Last week on American Horror Story: Hotel Countess said one of the most poignant things in a long time on that series. It was something along the lines of being two different people; the version the world needs us to be and then who we really are. The point being that we all wear masks on a daily basis to make it through. It’s obvious no one is the same person at home that they are at work. It’s all about which mask you wear and on this week’s Fresh Off the Boat, Eddie was sick of how his parents viewed him. So much so, he lied about not wanting a birthday party. This also drove Evan and Emery to the dark side.
Turning 12 isn’t a big deal but for some reason it was the birthday Fresh decided to go with. Almost a teen, Eddie tells his parents that he doesn’t want party. When they go to surprise him at the mall they see he actually planned himself one with his friends – and Mitch. Louis’ reaction to Mitch was award winning. It’s when they confronted him that the story really started to unfold. Eddie confesses that he doesn’t feel like he can’t be himself when he’s at home. One, because his parents already have a vision of who he is and two, because of all the rules that restrict him.
While Eddie was admitting to this, Evan and Emery were dealing with the same thing on their end. Only, they were tired of being overlooked for being good. This is where I could relate. Being the book smart kid between two boys who didn’t like school, my mom’s attention was always focused on them and I kind of fell by the wayside. I got used to it and my good grades started to just become expected; so there was never anything to celebrate, but when my brothers did something – cue the ticker tape parade.
On top of all of this, Eddie learned that rules and structure are what he needs after a few hours at Dave’s chaotic house. It goes along with my way of thinking – no one would survive with another family. Once we’re set in our ways, it’s hard as hell to adjust. Do I wish that I would’ve gotten more attention for doing well in school? Yeah, but would I have wanted to grow up with any of my friends’ parents?
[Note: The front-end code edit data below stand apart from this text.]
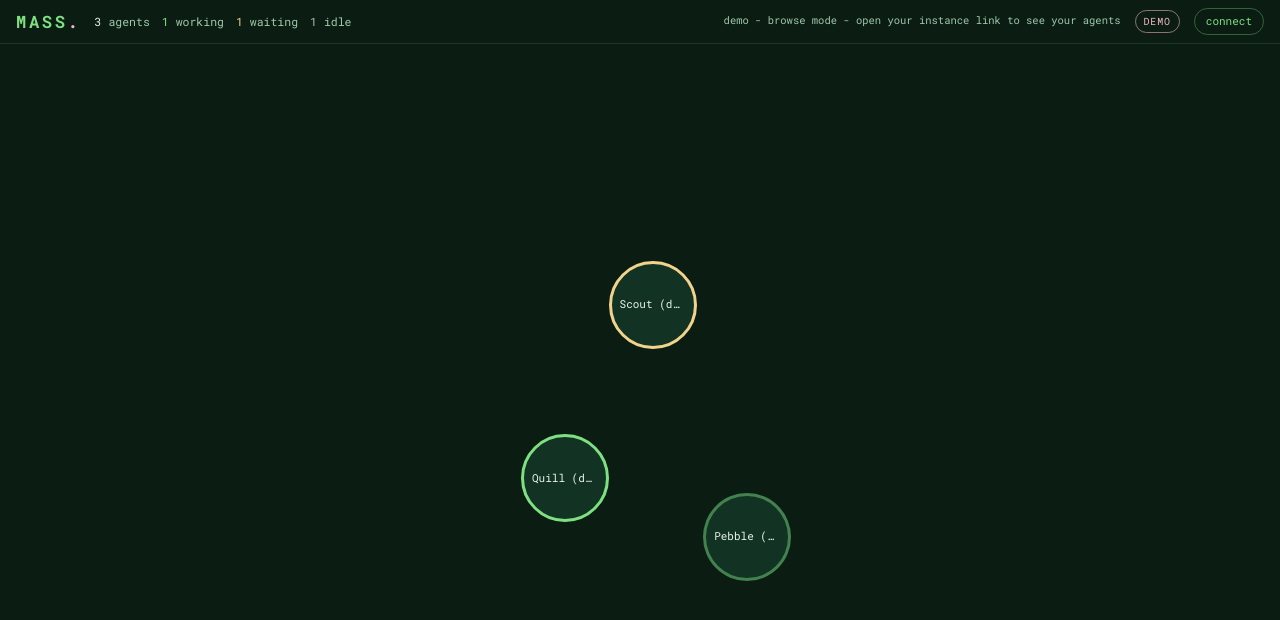
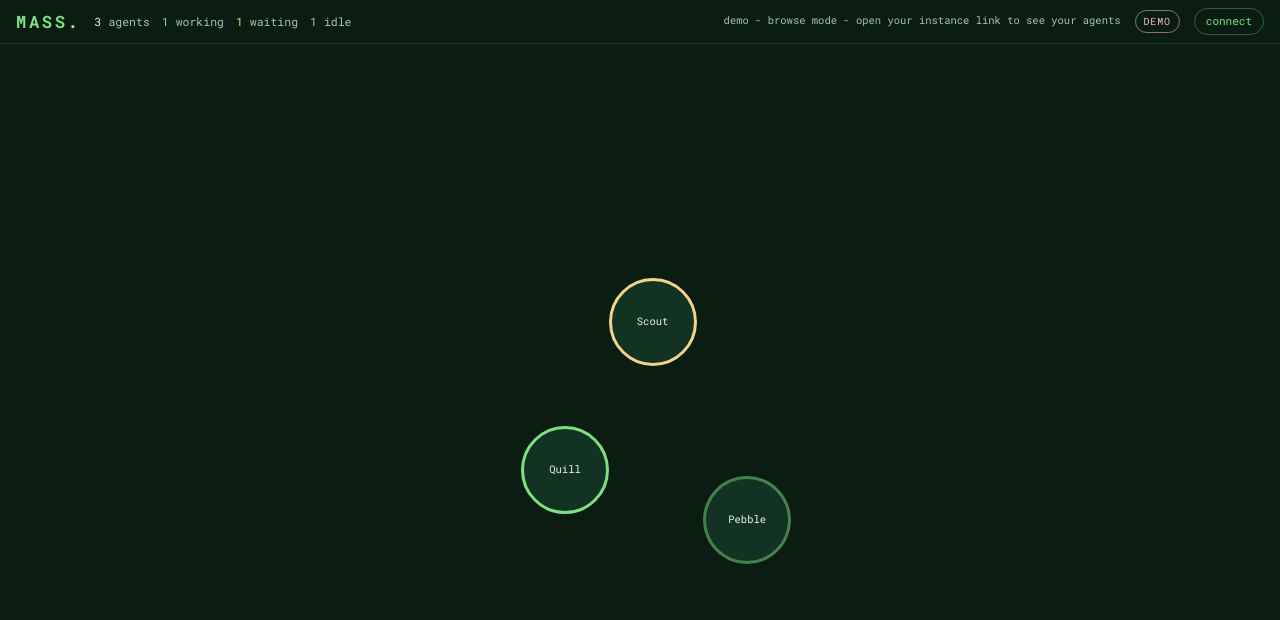
Before and after one commit to torothefrog/mass, a plain HTML site: page index.html in a window 1280 px wide. Drawn offline with Linux system fonts and the light colour scheme.

Commit message:
Tighter cluster, full names inside circles

```diff
--- a/index.html
+++ b/index.html
@@ -101,8 +101,8 @@
     padding: 0; font: inherit; color: inherit;
   }
   .egg .cell {
-    font-size: 11px; color: var(--text); text-align: center;
-    padding: 0 8px; overflow: hidden; max-width: 100%;
+    font-size: 10.5px; color: var(--text); text-align: center;
+    padding: 0 4px; overflow: hidden; max-width: 100%;
     white-space: nowrap; text-overflow: ellipsis; pointer-events: none;
   }
   .egg[data-state="working"] {
@@ -284,7 +284,7 @@
   }
 
   function cellText(a, size) {
-    var name = String(a.name || a.id || '?');
+    var name = String(a.name || a.id || '?').replace(/ \(demo\)$/, '');
     if (size < 56) return name.charAt(0) || '?';
     return name.length > 14 ? name.slice(0, 13) + '…' : name;
   }
@@ -321,14 +321,14 @@
       var idx = i + 1;
       var angle = idx * 2.399963; // golden angle
       var r = n === 1 ? 0 : spacing * Math.sqrt(idx) * 0.62;
-      return { agent: a, dx: r * Math.cos(angle), dy: r * Math.sin(angle) * 0.82 };
+      return { agent: a, dx: r * Math.cos(angle), dy: r * Math.sin(angle) * 0.7 };
     });
     var maxX = 0, maxY = 0;
     pts.forEach(function (p) {
       maxX = Math.max(maxX, Math.abs(p.dx));
       maxY = Math.max(maxY, Math.abs(p.dy));
     });
-    var margin = EGG_SIZE / 2 + 24;
+    var margin = EGG_SIZE / 2 + 14;
     var fieldW = Math.max(W, 2 * (maxX + margin));
     var fieldH = Math.max(H, 2 * (maxY + margin));
     fieldEl.style.width = fieldW + 'px';
```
Oh no…Our parents may have ideas of who we are and we may have to wear certain masks around them, but that’s all apart of growing up and in the end it shapes who we are as we get older.